• [Task to complete] The answer must be every line from the entries below that includes "before".

• [Materials provided]
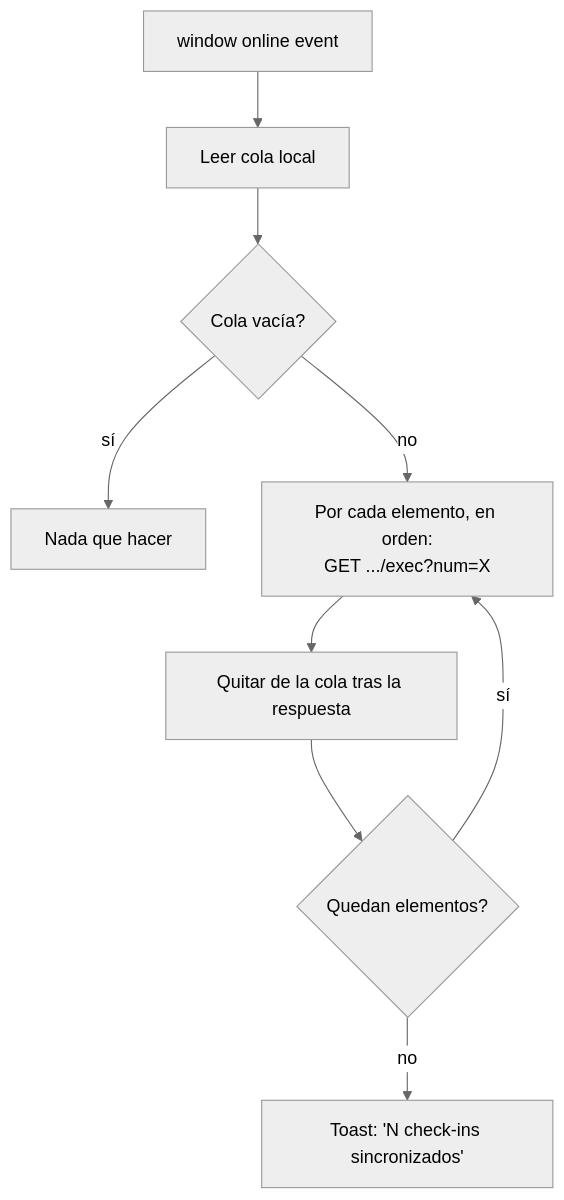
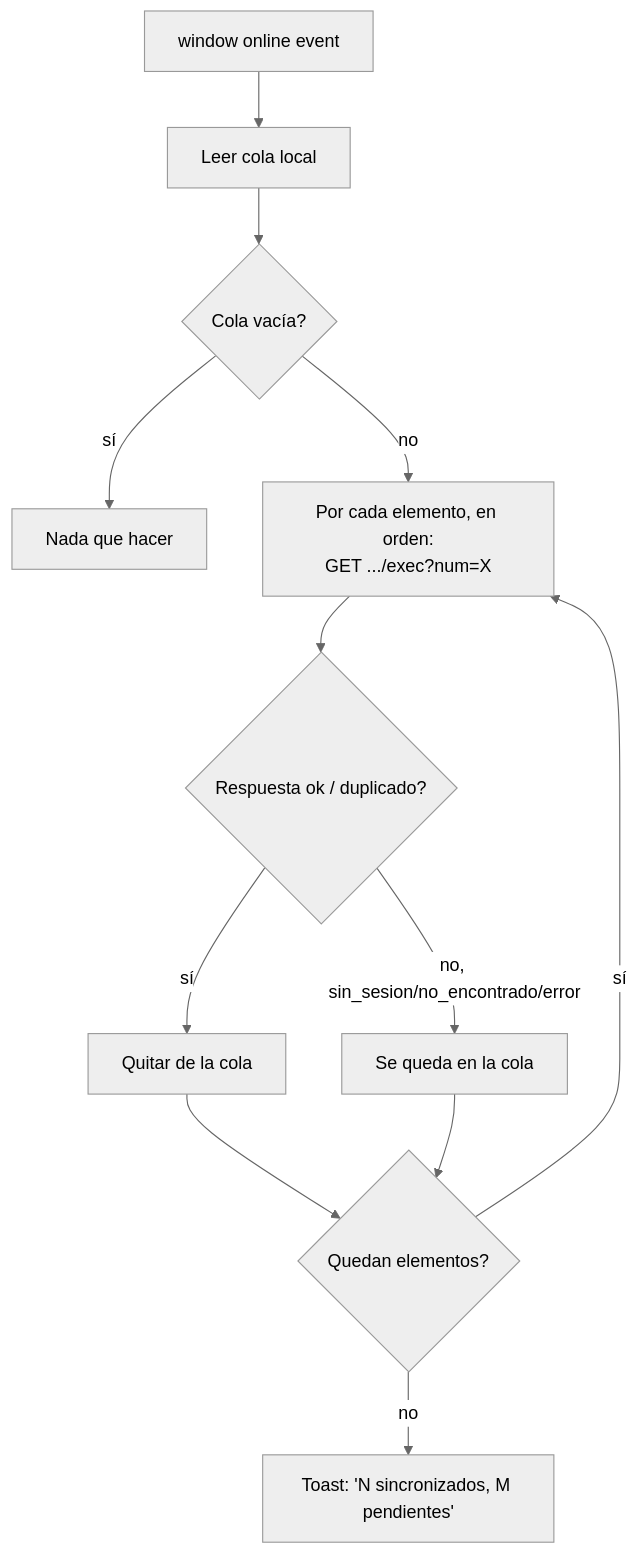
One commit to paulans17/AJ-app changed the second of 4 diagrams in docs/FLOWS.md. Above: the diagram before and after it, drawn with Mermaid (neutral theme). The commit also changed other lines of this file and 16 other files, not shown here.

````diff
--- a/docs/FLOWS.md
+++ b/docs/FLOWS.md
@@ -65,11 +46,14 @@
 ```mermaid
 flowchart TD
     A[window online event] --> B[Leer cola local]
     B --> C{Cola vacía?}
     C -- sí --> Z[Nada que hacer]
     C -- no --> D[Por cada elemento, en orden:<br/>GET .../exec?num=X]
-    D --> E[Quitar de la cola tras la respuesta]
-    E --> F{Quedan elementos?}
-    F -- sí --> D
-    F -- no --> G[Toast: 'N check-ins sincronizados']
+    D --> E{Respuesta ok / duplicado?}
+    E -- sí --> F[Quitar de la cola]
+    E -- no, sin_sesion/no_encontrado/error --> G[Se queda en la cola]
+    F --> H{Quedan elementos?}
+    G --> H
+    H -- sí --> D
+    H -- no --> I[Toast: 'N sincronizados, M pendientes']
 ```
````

==

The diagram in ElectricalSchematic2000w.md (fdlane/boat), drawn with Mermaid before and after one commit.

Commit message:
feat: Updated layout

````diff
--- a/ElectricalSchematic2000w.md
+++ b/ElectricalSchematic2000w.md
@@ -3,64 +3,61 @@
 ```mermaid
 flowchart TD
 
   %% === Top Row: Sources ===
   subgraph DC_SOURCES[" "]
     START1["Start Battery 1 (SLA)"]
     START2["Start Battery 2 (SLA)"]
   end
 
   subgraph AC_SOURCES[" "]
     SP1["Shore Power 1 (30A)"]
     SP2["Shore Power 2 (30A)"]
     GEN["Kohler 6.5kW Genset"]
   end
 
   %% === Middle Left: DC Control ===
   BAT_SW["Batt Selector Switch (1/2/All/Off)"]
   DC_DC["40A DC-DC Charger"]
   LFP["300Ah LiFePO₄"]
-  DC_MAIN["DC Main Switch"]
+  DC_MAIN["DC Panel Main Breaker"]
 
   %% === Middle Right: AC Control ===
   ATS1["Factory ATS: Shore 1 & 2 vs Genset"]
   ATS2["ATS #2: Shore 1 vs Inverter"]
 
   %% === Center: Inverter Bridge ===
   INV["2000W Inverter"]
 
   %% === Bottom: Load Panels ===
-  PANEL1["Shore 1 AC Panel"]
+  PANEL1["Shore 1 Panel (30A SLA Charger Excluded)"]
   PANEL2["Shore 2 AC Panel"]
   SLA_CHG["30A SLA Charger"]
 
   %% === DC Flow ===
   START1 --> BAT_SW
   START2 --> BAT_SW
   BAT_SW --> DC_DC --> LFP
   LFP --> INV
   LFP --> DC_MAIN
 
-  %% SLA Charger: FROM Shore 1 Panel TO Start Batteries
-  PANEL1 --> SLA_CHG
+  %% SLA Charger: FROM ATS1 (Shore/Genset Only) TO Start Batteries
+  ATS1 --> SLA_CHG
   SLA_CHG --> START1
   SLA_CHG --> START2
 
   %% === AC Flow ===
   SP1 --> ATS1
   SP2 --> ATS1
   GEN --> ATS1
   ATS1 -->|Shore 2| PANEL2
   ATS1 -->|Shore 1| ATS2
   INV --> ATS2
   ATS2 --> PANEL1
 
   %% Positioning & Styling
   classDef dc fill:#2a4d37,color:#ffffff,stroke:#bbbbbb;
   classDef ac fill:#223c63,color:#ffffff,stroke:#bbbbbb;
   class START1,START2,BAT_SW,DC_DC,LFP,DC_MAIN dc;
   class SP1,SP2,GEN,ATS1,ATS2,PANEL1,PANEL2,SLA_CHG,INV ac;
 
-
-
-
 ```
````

* * *

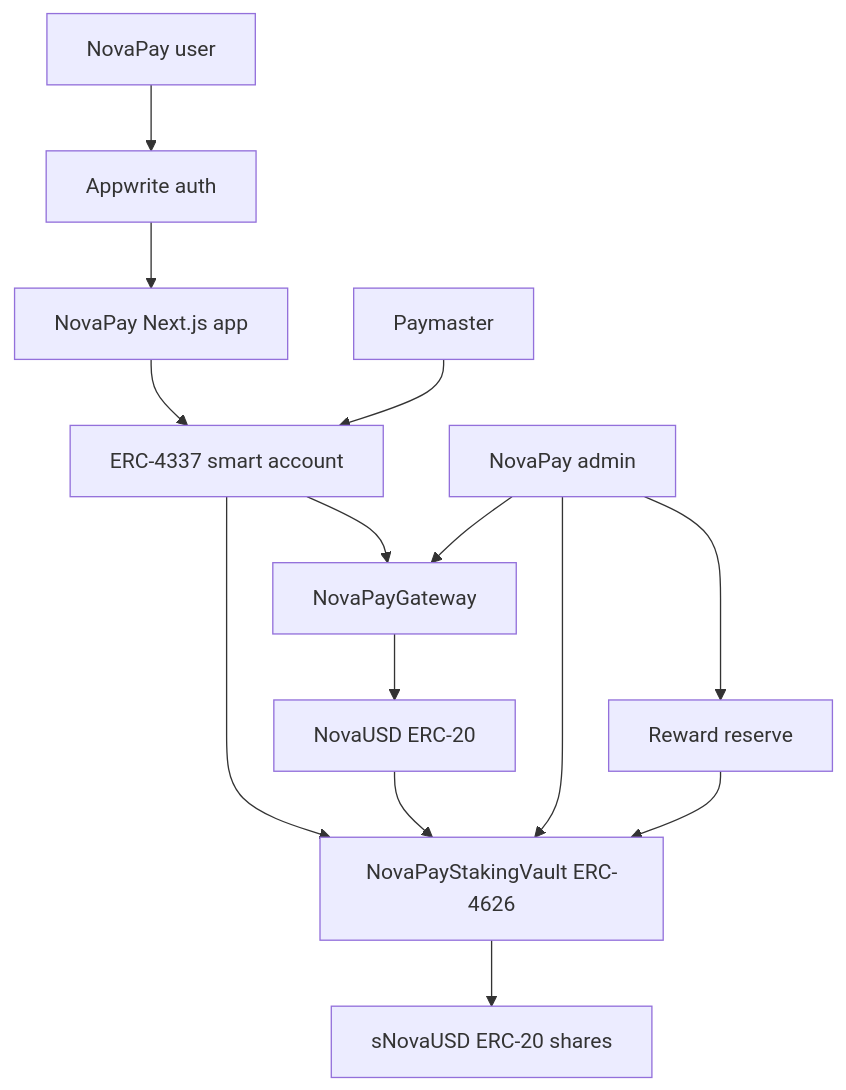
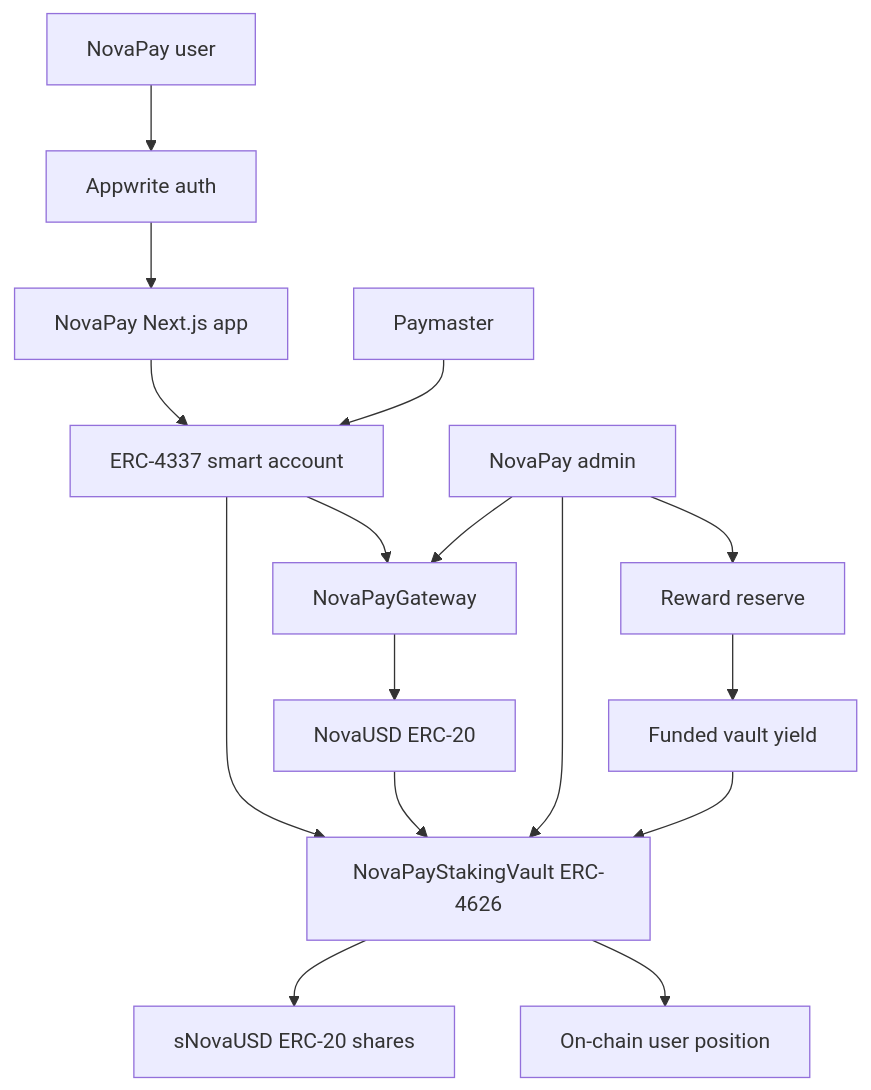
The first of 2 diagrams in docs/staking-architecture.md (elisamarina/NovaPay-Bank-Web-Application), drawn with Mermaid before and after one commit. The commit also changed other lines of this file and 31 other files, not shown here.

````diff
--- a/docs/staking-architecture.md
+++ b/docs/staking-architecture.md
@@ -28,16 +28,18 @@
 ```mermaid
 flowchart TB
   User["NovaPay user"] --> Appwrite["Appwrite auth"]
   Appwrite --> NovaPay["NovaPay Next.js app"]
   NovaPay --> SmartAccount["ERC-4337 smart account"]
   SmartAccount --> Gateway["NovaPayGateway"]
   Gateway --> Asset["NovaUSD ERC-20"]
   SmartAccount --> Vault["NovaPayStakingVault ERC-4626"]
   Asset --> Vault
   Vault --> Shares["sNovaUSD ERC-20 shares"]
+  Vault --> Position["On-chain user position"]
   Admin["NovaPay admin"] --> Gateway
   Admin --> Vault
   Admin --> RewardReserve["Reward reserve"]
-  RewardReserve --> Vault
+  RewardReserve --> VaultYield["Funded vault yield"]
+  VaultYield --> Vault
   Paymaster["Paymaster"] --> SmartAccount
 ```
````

• [Answer area]
One commit to paulans17/AJ-app changed the second of 4 diagrams in docs/FLOWS.md. Above: the diagram before and after it, drawn with Mermaid (neutral theme). The commit also changed other lines of this file and 16 other files, not shown here.
The diagram in ElectricalSchematic2000w.md (fdlane/boat), drawn with Mermaid before and after one commit.
The first of 2 diagrams in docs/staking-architecture.md (elisamarina/NovaPay-Bank-Web-Application), drawn with Mermaid before and after one commit. The commit also changed other lines of this file and 31 other files, not shown here.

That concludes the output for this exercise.